Beat the Heat
Tips to Handle the Heat this Summer
With the dog days of summer heating up all over the country, pushing temps into the triple digits, it is important to stay hydrated and keep cool, especially for children and the elderly.
When it comes to exercise during the summer months, choose cooler times of day. Working out in the heat and humidity can make all parts of your body sweat, including your feet.
When feet are wet, blisters can develop, so wear socks that are 100 percent cotton. If you feel a hot spot developing, find a place in the shade to sit down and inspect your feet. Put a bandage on the tender area, and let your feet dry.
When working outdoors, take periodic breaks in a cool area. It is important to relax, slow down, and pace yourself. Drink plenty of water and non-alcoholic beverages, don’t wait until you feel thirsty.
In hot weather, as much as three to four quarts of fluids per day are recommended. Avoid alcohol and caffeine which are diuretics – substances that increase water loss via the urine.
Sport drinks, such as Gatorade, are high in sodium and are only needed if you exercise or work hard and for long periods of time. Water-filled fruits and vegetables add to your hydration level, but not in significant amounts.
When it comes to the type of clothing to wear during the heat, dress in light, loose cotton clothing which allows air to circulate, helping keep you cooler. Natural fibers like cotton, are much cooler than synthetics. Protective hats are a must, as they provide shade for the face and neck, while keeping the sun out of the eyes.
If you do have to go out in the heat, use sunscreen, even on overcast days.
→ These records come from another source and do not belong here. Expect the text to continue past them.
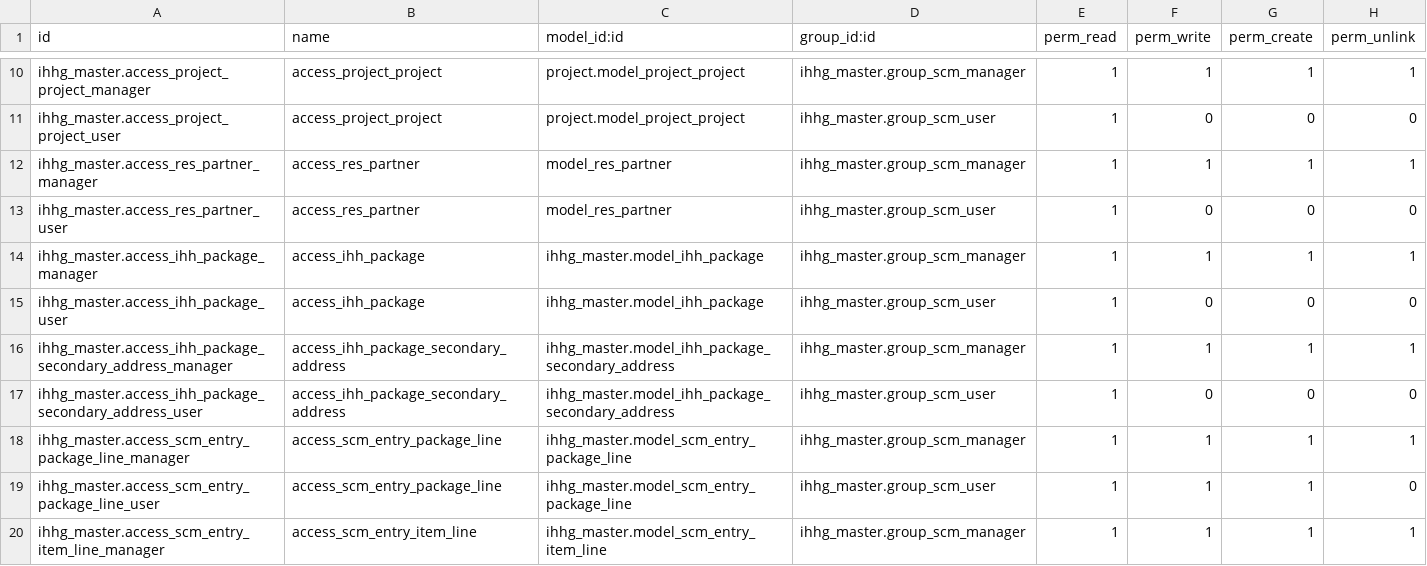
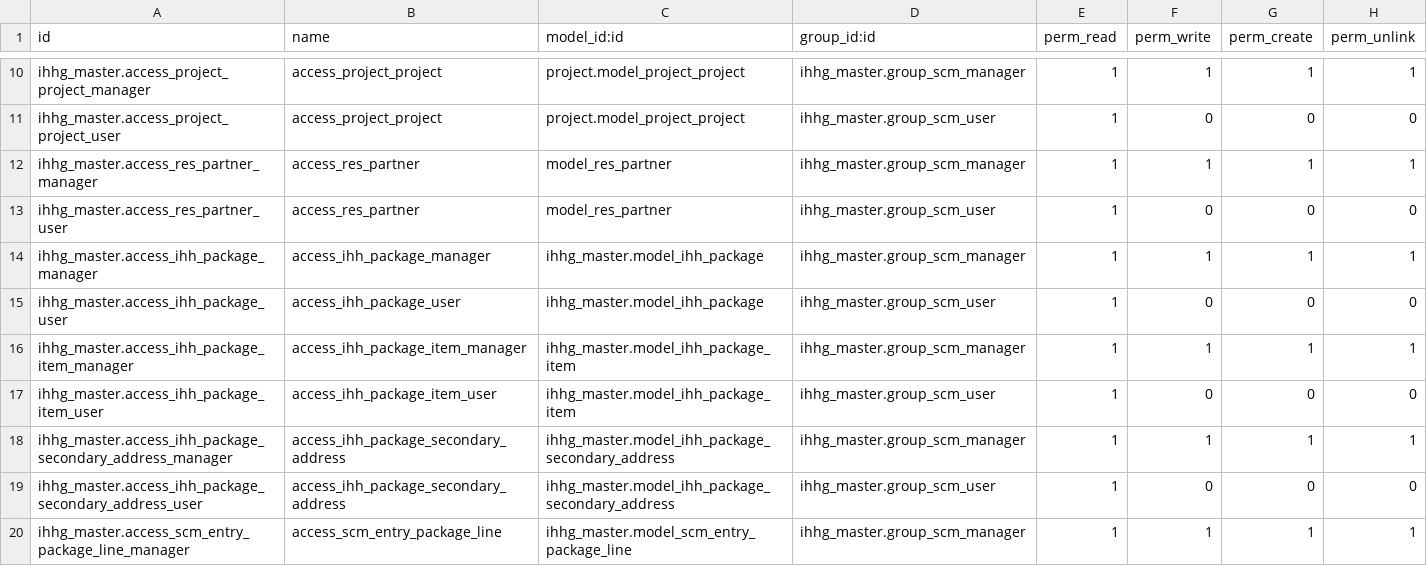
Before and after one commit to hafiz9w1/ihhg_scm, a CSV file: ihhg_master/security/ir.model.access.csv, drawn as a sheet; only a part is shown, gaps mark what is left out; the shorter side is filled out with more unchanged rows.

Commit message:
[IMP] Improve product and item creation

```diff
--- a/ihhg_master/security/ir.model.access.csv
+++ b/ihhg_master/security/ir.model.access.csv
@@ -13,4 +13,6 @@ ihhg_master.access_res_partner_manager,access_res_partner,model_res_partner,ihhg
 ihhg_master.access_res_partner_user,access_res_partner,model_res_partner,ihhg_master.group_scm_user,1,0,0,0
-ihhg_master.access_ihh_package_manager,access_ihh_package,ihhg_master.model_ihh_package,ihhg_master.group_scm_manager,1,1,1,1
-ihhg_master.access_ihh_package_user,access_ihh_package,ihhg_master.model_ihh_package,ihhg_master.group_scm_user,1,0,0,0
+ihhg_master.access_ihh_package_manager,access_ihh_package_manager,ihhg_master.model_ihh_package,ihhg_master.group_scm_manager,1,1,1,1
+ihhg_master.access_ihh_package_user,access_ihh_package_user,ihhg_master.model_ihh_package,ihhg_master.group_scm_user,1,0,0,0
+ihhg_master.access_ihh_package_item_manager,access_ihh_package_item_manager,ihhg_master.model_ihh_package_item,ihhg_master.group_scm_manager,1,1,1,1
+ihhg_master.access_ihh_package_item_user,access_ihh_package_item_user,ihhg_master.model_ihh_package_item,ihhg_master.group_scm_user,1,0,0,0
 ihhg_master.access_ihh_package_secondary_address_manager,access_ihh_package_secondary_address,ihhg_master.model_ihh_package_secondary_address,ihhg_master.group_scm_manager,1,1,1,1
```
Also changed, not shown: 15 other files.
Women’s Health Magazine recommends using sunscreen with a minimum of SPF 15 (Sun Protection Factor) on all body parts exposed to the sun including the back of neck, ears, and lips. The most effective products say “broad spectrum” or “UVA/UVB protection” on their labels.
Keep cool with fans, air conditioning, and cool baths or showers. Make your own air conditioner by placing a bowl of ice in front of a fan. Window fans work best when blowing air out, so put your fan on the sunny side of the dwelling and let it expel the hot air while pulling cool air from open windows on the shady side. Keep shades or curtains pulled on the sunny side of the house.
By following common sense and these simple tips, handling the summer’s heat should be a little easier. Stay hydrated and cool, and most importantly, listen to your body.